WHAT TO WORK ON:
Work through the records below and tally every line containing "const". Reply with the total alone.

== == ==

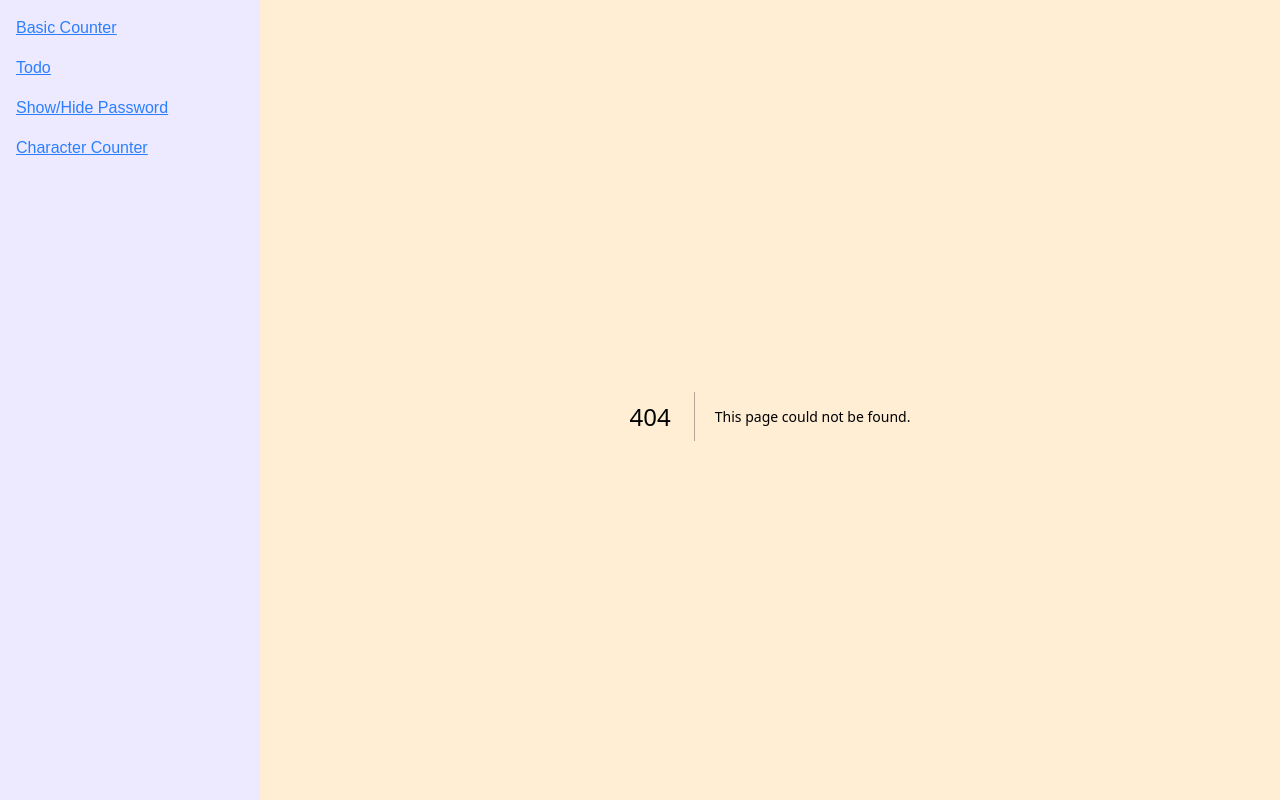
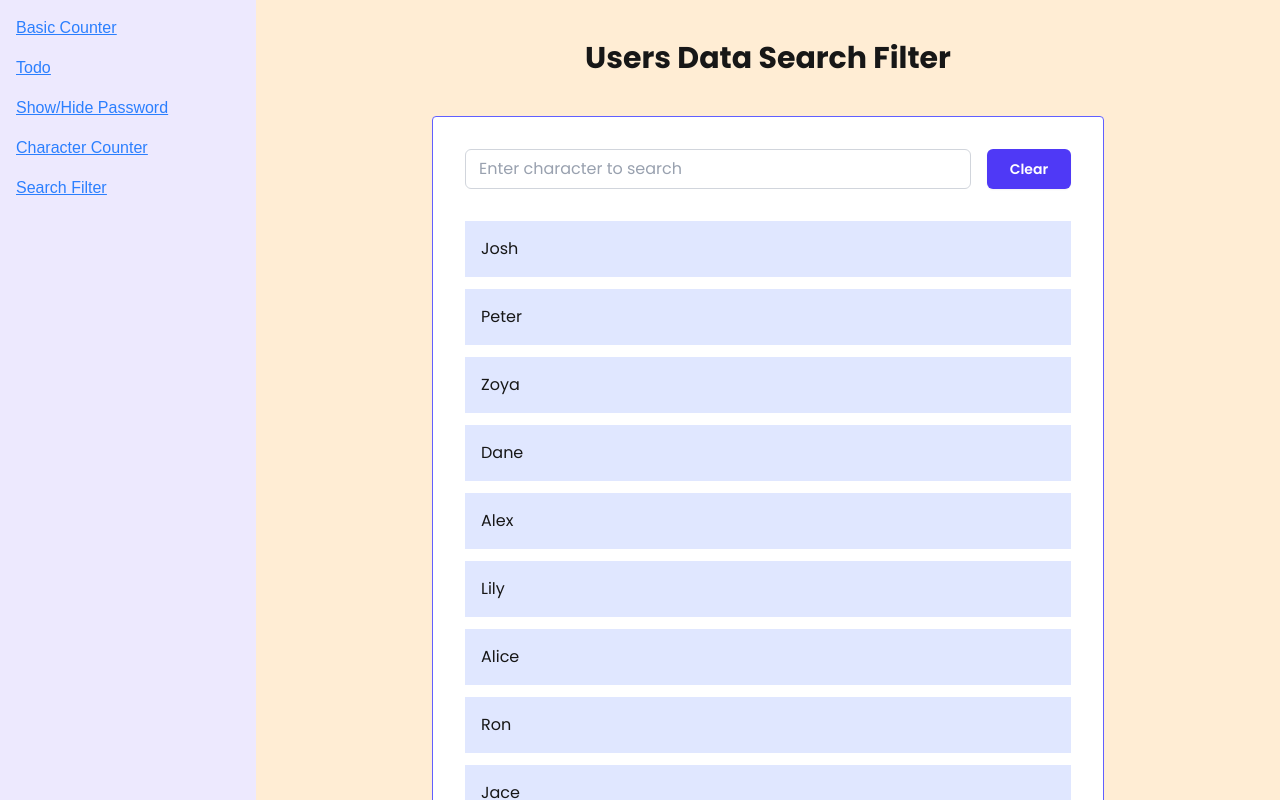
Before and after one commit to sadhna2003/reactjs-practice, a Next.js app in the folder my-app/: page /search-filter in a window 1280 px wide. Before the commit this address had no page. Shown: the top 800 px of the page. Built offline with nearby package versions, Linux system fonts and the light colour scheme.

Commit message:
make search filter

```diff
--- a/my-app/app/layout.tsx
+++ b/my-app/app/layout.tsx
@@ -22,10 +22,10 @@ export default function RootLayout({ children }: LayoutProps<"/">) {
       className={`${popSans.variable} h-full antialiased`}
     >
       <body className="min-h-full flex flex-row bg-sky-200">
-        <header className="p-4 w-xs bg-violet-100 ">
+        <header className="fixed left-0 top-0 h-screen w-64 p-4 bg-violet-100">
           <Sidebar/>
         </header>
-        <main className="w-full p-4 bg-orange-100">{children}</main>
+        <main className="w-full ml-64 p-4 bg-orange-100 min-h-screen overflow-x-hidden">{children}</main>
         </body>
     </html>
   );
--- /dev/null
+++ b/my-app/app/search-filter/page.tsx
@@ -0,0 +1,54 @@
+"use client";
+import React from "react";
+import data from "@/app/search-filter/users.json";
+const SearchFilter = () => {
+    const [search, setSearch] = React.useState("")
+    const [filteredUser, setFilteredUser] = React.useState(data.data)
+    const handleChange = (e: any) => {
+        const val = e.target.value
+        setSearch(val)
+    }
+    React.useEffect(() => {
+        if (search) {
+            const filtered = data.data.filter((user) =>
+                user.name.toLowerCase().includes(search.toLowerCase())
+            );
+
+            setFilteredUser(filtered);
+        } else {
+            setFilteredUser(data.data);
+        }
+    }, [search]);
+    return (
+        <section className="font-sans w-full min-h-screen p-6">
+            <h1 className="text-3xl font-bold text-center">Users Data Search Filter</h1>
+            <div className="container mx-auto max-w-2xl w-full border border-indigo-500 p-4 mt-10 rounded-sm bg-white">
+                <div className="flex flex-row gap-4 p-4 justify-start items-center w-full">
+                    <input
+                        type="text"
+                        value={search}
+                        className="block w-full rounded-md bg-white px-3.5 py-2 text-base text-gray-900 outline-1 -outline-offset-1 outline-gray-300 placeholder:text-gray-400 focus:outline-2 focus:-outline-offset-2 focus:outline-indigo-600"
+                        placeholder="Enter character to search"
+                        onChange={(e) => handleChange(e)}
+                    />
+                    <button
+                        type="button"
+                        onClick={() => setSearch("")}
+                        className="block w-24 rounded-md bg-indigo-600 px-3.5 py-2.5 text-center text-sm font-semibold text-white shadow-xs hover:bg-indigo-500 focus-visible:outline-2 focus-visible:outline-offset-2 focus-visible:outline-indigo-600 disabled:opacity-60 disabled:cursor-not-allowed"           >
+                        Clear
+                    </button>
+                </div>
+                <ul className="p-4 space-y-3">
+                    {filteredUser.map((user, index) => {
+                        return (
+                            <li key={user.id + index} className="bg-indigo-100 p-4">
+                                {user.name}
+                            </li>
+                        )
+                    })}
+                </ul>
+            </div>
+        </section>
+    )
+}
+export default SearchFilter;
--- /dev/null
+++ b/my-app/app/search-filter/users.json
@@ -0,0 +1,54 @@
+{
+    "data":[
+        {
+            "id":"1",
+            "name":"Josh",
+            "email":"josh@test.com"
+        },
+        {
+            "id":"2",
+            "name":"Peter",
+            "email":"peter@test.com"
+        },
+        {
+            "id":"3",
+            "name":"Zoya",
+            "email":"zoya@test.com"
+        },
+        {
+            "id":"4",
+            "name":"Dane",
+            "email":"dane@test.com"
+        },
+        {
+            "id":"5",
+            "name":"Alex",
+            "email":"alex@test.com"
+        },
+        {
+            "id":"6",
+            "name":"Lily",
+            "email":"lily@test.com"
+        },
+        {
+            "id":"7",
+            "name":"Alice",
+            "email":"alice@test.com"
+        },
+        {
+            "id":"8",
+            "name":"Ron",
+            "email":"ron@test.com"
+        },
+        {
+            "id":"9",
+            "name":"Jace",
+            "email":"jace@test.com"
+        },
+        {
+            "id":"10",
+            "name":"Rose",
+            "email":"rose@test.com"
+        }
+    ]
+}
--- a/my-app/components/Sidebar.tsx
+++ b/my-app/components/Sidebar.tsx
@@ -15,6 +15,10 @@ const navLink = [
     {
         link: "character-counter",
         label: "Character Counter"
+    },
+    {
+        link:'search-filter',
+        label:"Search Filter"
     }
 ]
 
```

== == ==

WORKED SOLUTION:
7